*What this task involves*.
Identify and pull out each line of the entries in which "recherche" occurs.

*Records for the task*.
● ● ●
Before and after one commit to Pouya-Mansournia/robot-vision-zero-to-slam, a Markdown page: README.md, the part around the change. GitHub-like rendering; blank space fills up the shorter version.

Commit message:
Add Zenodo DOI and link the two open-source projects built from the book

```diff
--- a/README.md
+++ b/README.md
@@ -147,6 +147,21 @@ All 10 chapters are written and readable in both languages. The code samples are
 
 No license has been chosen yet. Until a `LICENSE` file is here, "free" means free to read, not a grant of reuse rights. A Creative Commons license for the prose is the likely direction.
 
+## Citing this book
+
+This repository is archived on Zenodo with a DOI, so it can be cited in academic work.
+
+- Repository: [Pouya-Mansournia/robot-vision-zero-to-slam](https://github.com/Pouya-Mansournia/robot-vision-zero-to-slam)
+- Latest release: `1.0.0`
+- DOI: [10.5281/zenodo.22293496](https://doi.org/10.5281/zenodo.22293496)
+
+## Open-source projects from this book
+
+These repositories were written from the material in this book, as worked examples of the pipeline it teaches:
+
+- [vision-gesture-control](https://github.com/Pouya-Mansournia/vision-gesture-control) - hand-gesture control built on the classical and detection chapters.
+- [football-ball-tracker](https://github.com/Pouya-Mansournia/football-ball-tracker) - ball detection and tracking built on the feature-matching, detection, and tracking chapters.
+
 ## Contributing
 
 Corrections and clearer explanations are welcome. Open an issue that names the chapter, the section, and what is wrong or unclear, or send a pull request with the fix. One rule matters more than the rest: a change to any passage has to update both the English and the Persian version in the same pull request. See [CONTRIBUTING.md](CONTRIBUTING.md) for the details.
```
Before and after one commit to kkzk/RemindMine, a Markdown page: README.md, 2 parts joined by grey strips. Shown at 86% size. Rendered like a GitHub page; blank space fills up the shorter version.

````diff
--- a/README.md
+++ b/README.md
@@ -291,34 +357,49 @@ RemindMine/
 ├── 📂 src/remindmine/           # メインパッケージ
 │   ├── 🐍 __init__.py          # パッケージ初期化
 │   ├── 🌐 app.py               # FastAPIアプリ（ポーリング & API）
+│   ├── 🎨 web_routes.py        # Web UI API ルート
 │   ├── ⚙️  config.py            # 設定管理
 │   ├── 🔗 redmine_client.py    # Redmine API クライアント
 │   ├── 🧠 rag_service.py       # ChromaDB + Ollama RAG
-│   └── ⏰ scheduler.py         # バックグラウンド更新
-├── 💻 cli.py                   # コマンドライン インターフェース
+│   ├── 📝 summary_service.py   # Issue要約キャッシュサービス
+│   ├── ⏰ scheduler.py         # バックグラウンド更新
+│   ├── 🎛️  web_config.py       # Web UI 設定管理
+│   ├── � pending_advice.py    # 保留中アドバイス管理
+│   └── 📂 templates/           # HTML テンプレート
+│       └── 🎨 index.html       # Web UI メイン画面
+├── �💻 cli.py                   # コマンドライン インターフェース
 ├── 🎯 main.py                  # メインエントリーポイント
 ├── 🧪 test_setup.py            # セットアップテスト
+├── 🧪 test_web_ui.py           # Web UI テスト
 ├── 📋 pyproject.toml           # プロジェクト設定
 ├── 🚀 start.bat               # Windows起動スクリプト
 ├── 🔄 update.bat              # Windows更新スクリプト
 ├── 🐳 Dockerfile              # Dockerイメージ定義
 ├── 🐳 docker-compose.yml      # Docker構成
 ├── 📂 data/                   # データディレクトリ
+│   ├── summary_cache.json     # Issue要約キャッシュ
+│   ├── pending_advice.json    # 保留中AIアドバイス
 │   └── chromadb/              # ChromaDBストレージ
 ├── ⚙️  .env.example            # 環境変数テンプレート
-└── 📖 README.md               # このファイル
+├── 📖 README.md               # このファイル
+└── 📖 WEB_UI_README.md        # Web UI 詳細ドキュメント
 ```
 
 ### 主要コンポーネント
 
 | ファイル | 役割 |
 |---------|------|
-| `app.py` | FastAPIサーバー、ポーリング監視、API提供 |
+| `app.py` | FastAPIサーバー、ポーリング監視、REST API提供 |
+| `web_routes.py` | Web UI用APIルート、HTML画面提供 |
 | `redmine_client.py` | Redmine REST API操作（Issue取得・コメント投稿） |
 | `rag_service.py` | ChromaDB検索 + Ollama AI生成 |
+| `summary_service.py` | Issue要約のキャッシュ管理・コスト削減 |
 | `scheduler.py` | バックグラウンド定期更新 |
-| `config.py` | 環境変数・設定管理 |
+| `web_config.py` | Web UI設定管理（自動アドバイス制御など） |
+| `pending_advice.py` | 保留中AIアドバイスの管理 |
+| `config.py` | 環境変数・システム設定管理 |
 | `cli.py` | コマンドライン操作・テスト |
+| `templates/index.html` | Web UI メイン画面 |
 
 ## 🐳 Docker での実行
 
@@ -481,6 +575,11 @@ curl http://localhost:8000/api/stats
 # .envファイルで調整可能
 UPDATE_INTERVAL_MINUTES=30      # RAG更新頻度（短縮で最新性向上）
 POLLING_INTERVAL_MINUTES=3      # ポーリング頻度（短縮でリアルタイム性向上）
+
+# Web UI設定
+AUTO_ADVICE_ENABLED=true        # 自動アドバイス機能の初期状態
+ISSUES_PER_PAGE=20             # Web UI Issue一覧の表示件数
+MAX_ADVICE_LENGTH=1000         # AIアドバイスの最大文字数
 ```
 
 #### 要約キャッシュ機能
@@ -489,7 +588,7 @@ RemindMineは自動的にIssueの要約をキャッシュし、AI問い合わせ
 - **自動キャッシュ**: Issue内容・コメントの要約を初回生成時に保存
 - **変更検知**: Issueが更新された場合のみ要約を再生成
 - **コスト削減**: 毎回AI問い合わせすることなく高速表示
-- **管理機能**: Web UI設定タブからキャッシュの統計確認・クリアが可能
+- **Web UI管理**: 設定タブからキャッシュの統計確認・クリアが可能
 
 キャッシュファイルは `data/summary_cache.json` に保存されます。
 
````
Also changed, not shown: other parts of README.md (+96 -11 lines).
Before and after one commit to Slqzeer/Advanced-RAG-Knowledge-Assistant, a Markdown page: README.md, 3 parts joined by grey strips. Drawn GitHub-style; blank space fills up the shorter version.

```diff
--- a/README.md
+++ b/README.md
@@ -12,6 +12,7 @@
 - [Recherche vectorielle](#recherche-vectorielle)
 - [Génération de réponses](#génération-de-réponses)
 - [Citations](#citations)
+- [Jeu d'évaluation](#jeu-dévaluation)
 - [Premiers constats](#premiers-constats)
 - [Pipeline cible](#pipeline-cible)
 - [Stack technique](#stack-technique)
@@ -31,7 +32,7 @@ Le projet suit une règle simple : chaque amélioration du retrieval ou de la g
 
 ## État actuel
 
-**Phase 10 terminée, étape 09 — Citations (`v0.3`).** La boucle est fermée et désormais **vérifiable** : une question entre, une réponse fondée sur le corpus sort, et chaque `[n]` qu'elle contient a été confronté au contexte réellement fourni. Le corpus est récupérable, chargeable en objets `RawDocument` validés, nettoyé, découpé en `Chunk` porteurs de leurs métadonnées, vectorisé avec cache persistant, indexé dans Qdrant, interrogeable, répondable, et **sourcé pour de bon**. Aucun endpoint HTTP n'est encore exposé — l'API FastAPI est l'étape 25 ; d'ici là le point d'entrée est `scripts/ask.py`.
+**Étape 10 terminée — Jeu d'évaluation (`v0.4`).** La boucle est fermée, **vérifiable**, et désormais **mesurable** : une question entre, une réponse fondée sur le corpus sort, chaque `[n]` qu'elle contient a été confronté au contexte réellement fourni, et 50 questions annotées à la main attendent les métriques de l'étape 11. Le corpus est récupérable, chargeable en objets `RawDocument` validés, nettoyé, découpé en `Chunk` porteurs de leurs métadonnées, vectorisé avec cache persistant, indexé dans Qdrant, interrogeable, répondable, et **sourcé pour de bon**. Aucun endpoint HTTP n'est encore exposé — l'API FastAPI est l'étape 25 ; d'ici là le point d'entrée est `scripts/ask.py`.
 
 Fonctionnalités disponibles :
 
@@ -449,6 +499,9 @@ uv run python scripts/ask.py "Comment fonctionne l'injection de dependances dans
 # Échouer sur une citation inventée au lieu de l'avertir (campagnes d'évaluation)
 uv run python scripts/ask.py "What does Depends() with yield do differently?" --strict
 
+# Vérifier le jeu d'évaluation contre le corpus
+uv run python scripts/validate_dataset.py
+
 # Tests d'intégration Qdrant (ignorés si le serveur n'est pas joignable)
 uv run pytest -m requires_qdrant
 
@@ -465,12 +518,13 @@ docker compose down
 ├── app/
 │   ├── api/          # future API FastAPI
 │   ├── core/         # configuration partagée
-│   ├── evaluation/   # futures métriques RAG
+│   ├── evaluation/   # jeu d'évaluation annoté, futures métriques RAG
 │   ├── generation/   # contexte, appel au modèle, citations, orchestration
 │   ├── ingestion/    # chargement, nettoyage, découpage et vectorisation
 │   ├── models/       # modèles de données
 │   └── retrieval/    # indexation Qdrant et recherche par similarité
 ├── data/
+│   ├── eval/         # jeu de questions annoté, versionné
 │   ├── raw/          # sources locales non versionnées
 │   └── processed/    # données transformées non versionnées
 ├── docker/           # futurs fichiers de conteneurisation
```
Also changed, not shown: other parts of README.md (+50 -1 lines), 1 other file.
● ● ●
*Response to this task*.
 - [Recherche vectorielle](#recherche-vectorielle)
 │   └── retrieval/    # indexation Qdrant et recherche par similarité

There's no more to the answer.